November Trading Standards14th of November, 2021
Cold callers carrying out property repairs in your neighbourhood.
Home owners looking to have property repairs or home maintenance work carried out are asked to use caution and not to rely on the legitimacy of traders who might be carrying out work at a neighbour's house.
Reports have recently been received from the Lancaster and Rossendale areas where traders carrying out roofing work at one house on the street then cold call other householders. These householders felt they could trust the trader as a neighbour had already employed them. Once the trader had secured a few jobs in the street, begun a small amount of work on each house and secured money up front for materials, the quality of the work being provided began to suffer and the trader left, in some cases not finishing the job.
Always do your research, use local, known trades people and get 3 quotes. Make sure you get names and address details and are provided with a written quote for the work. Remember if you agree to a contract in your own home you should be given cancellation rights of 14 days by the trader in writing.
Trading Standards advice is to always say no to cold callers. The Safetrader scheme can help you find a trader in your area, contact 0303 333 1111 or go to www.safetrader.org.uk
Fraudsters pretending to be a police officer
Lancashire Police are warning of fraudsters telephoning victims pretending to be police officers and fraudulently obtaining cash through what is known as courier fraud. So far, the reports have been from pensioners in the Blackburn, Lancaster, Preston and Ribble Valley areas.
The resident receives a phone call from a man claiming to be a Police Officer investigating fraudulent activity on their bank account. On one occasion the caller instructed the victim to go to the bank and withdraw €3,500 claiming it was needed as evidence. On their return home a man visited the home address to collect the cash.
Please be aware of this highly sophisticated and devastating scam. If you ever receive a phone call from somebody stating they are a police officer and you are unsure they are who they are claiming to be, you can terminate the call and ring 101 and check that their name and collar number is genuine. Always ensure that you hear a fresh dialling tone because sometimes fraudsters will stay on the line after you think the call has been disconnected and pretend to be a police call handler.
For help and advice about how you can stay safe from scammers visit Action Fraud via www.actionfraud.police.uk or call 0300 123 2040.
Beware of emails claiming to be from a supermarket offering such things as £100 promo awards, £90 confirmed free trial offers or £100 of gift cards for filling out a marketing survey.

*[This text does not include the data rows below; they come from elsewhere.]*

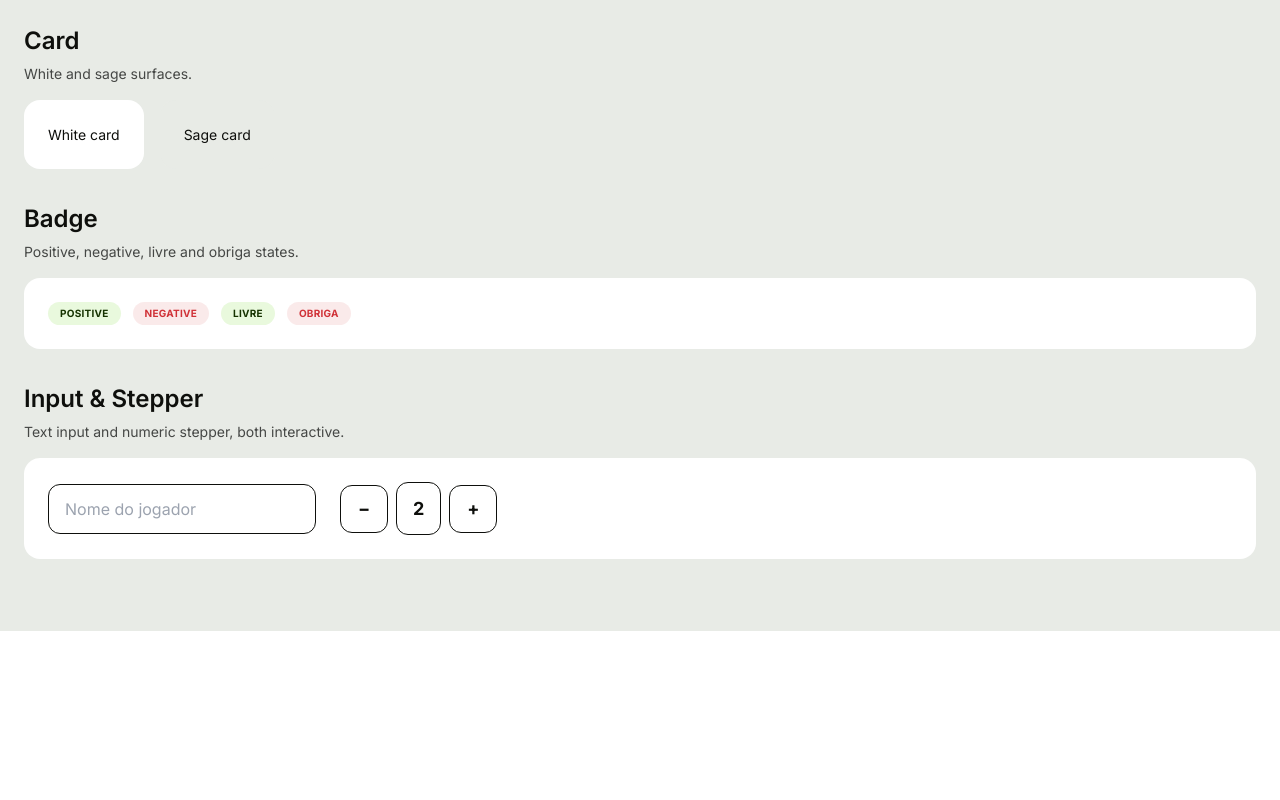
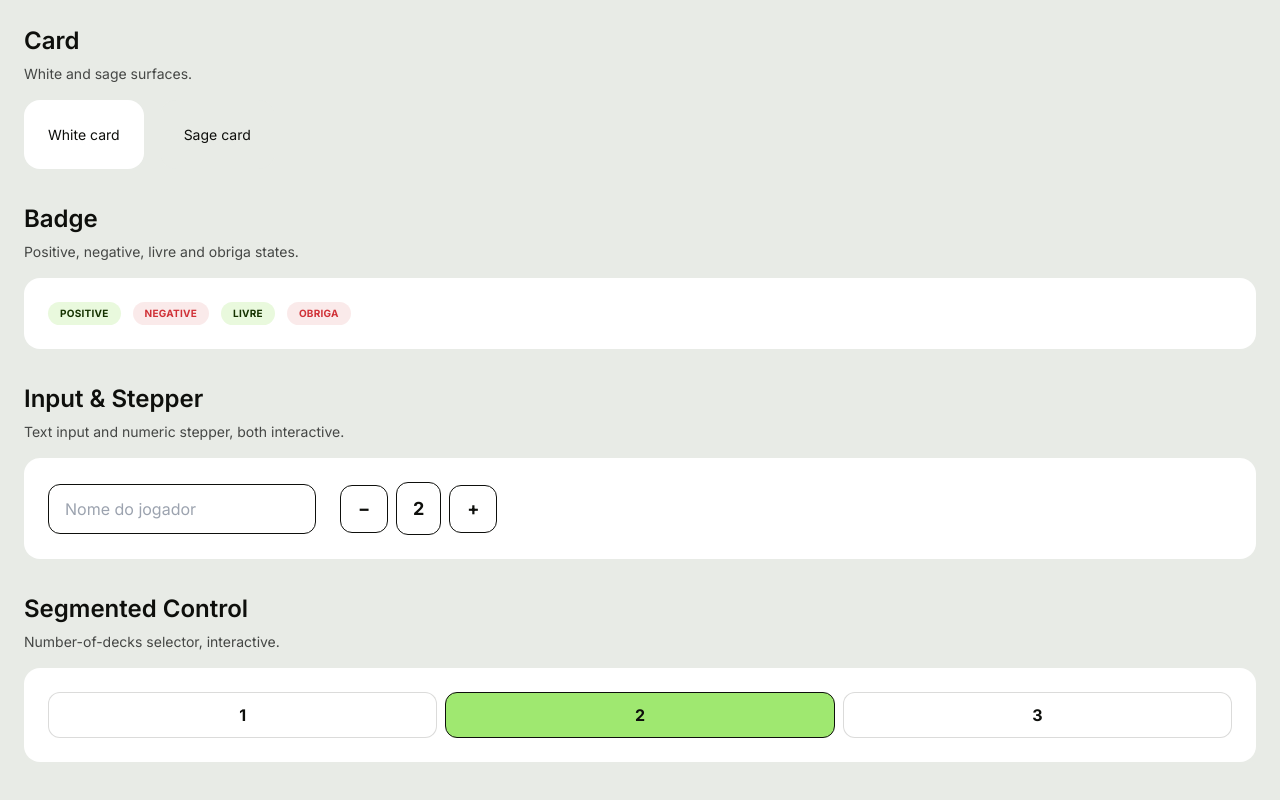
Before and after one commit to KauanCalheiro/canastra-ai, a Nuxt app: page /styleguide in a window 1280 px wide. Shown: the part 304-1104 px from the top of the page. Before the commit the page ends 935 px from the top, so only its background shows below. Built offline with nearby package versions, Linux system fonts and the light colour scheme.

Commit message:
Add BaseSegmentedControl component and its styleguide section

```diff
--- /dev/null
+++ b/app/components/base/segmented-control.vue
@@ -0,0 +1,25 @@
+<script setup lang="ts">
+defineProps<{
+  options: { label: string, value: string }[]
+  modelValue: string
+}>()
+
+defineEmits<{
+  'update:modelValue': [value: string]
+}>()
+</script>
+
+<template>
+  <div class="flex gap-2">
+    <button
+      v-for="option in options"
+      :key="option.value"
+      type="button"
+      class="h-[46px] flex-1 rounded-md border font-body font-bold text-[16px] text-ink"
+      :class="option.value === modelValue ? 'border-ink bg-primary' : 'border-ink/15 bg-white'"
+      @click="$emit('update:modelValue', option.value)"
+    >
+      {{ option.label }}
+    </button>
+  </div>
+</template>
--- a/app/pages/styleguide.vue
+++ b/app/pages/styleguide.vue
@@ -3,6 +3,12 @@ import { ref } from 'vue'
 
 const inputValue = ref('')
 const stepperValue = ref(2)
+const deckCount = ref('2')
+const deckOptions = [
+  { label: '1', value: '1' },
+  { label: '2', value: '2' },
+  { label: '3', value: '3' }
+]
 </script>
 
 <template>
@@ -53,5 +59,13 @@ const stepperValue = ref(2)
         <BaseStepper v-model="stepperValue" :step="100" />
       </BaseCard>
     </section>
+
+    <section class="mb-8">
+      <h2 class="mb-1 font-body font-semibold text-[24px] text-ink">Segmented Control</h2>
+      <p class="mb-4 font-body text-[14px] text-body">Number-of-decks selector, interactive.</p>
+      <BaseCard>
+        <BaseSegmentedControl v-model="deckCount" :options="deckOptions" />
+      </BaseCard>
+    </section>
   </div>
 </template>
```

These emails pretend to be from well-known supermarkets, in order for the fraudsters to gain your trust, asking for personal information or getting you to click onto less secure website links.
Parcel delivery fee scams
Residents are warned that a scam text message from someone pretending to be a DPD missed delivery driver is currently doing the rounds. You are provided with a link to follow for a re-delivery. The link then asks for bank details to cover a redelivery charge - it's a very convincing link to a site which copies the real DPD site quite convincingly. Be sure that when you book a redelivery, you are genuinely waiting for a parcel, and the site you click on is the genuine article. Do not input card details for re-deliveries- they are free.
A variation on this scam is an email alleging to come from the post office. If someone is expecting a parcel, this may just trip them up. The message received is as follows or similar: "Your parcel has been redirected to IocaI Post Office branch due to an unpaid shipping fee. PIease visit https://branch-delivery-fees.com to pay and rebook."
Email scams can be forwarded to [email protected], then immediately deleted.
Online shopping advice
In the run up to Christmas, shoppers are advised to beware of scam sites or fake products when shopping for a bargain. Fraudulent sites can take your money and never provide the goods or supply fake goods for prices only slightly cheaper than the genuine items.
Think about if the product is something you want, and is it the bargain it might be described to be.
Never disclose security details, such as your PIN or full password
Do not assume an email request or caller is genuine - people aren’t always who they say they are.
Do not be rushed .
Listen to your instincts – if something feels wrong then it is usually right to pause and question it.
Stay in control – have the confidence to refuse unusual requests for information
To avoid inadvertently buying counterfeits: Make sure you check feedback on suppliers before you buy.
Price is a good indicator – be suspicious if the item is considerably cheaper.
Check that the site is secure and provides name and address details - look for the padlock in the address bar when paying.
Remember that if you buy from a company based abroad it is going to be very difficult if not impossible to resolve any problems that might arise with the goods.
Contact the Trading Standards Service via the Citizens Advice Consumer Helpline on 0808 223 1133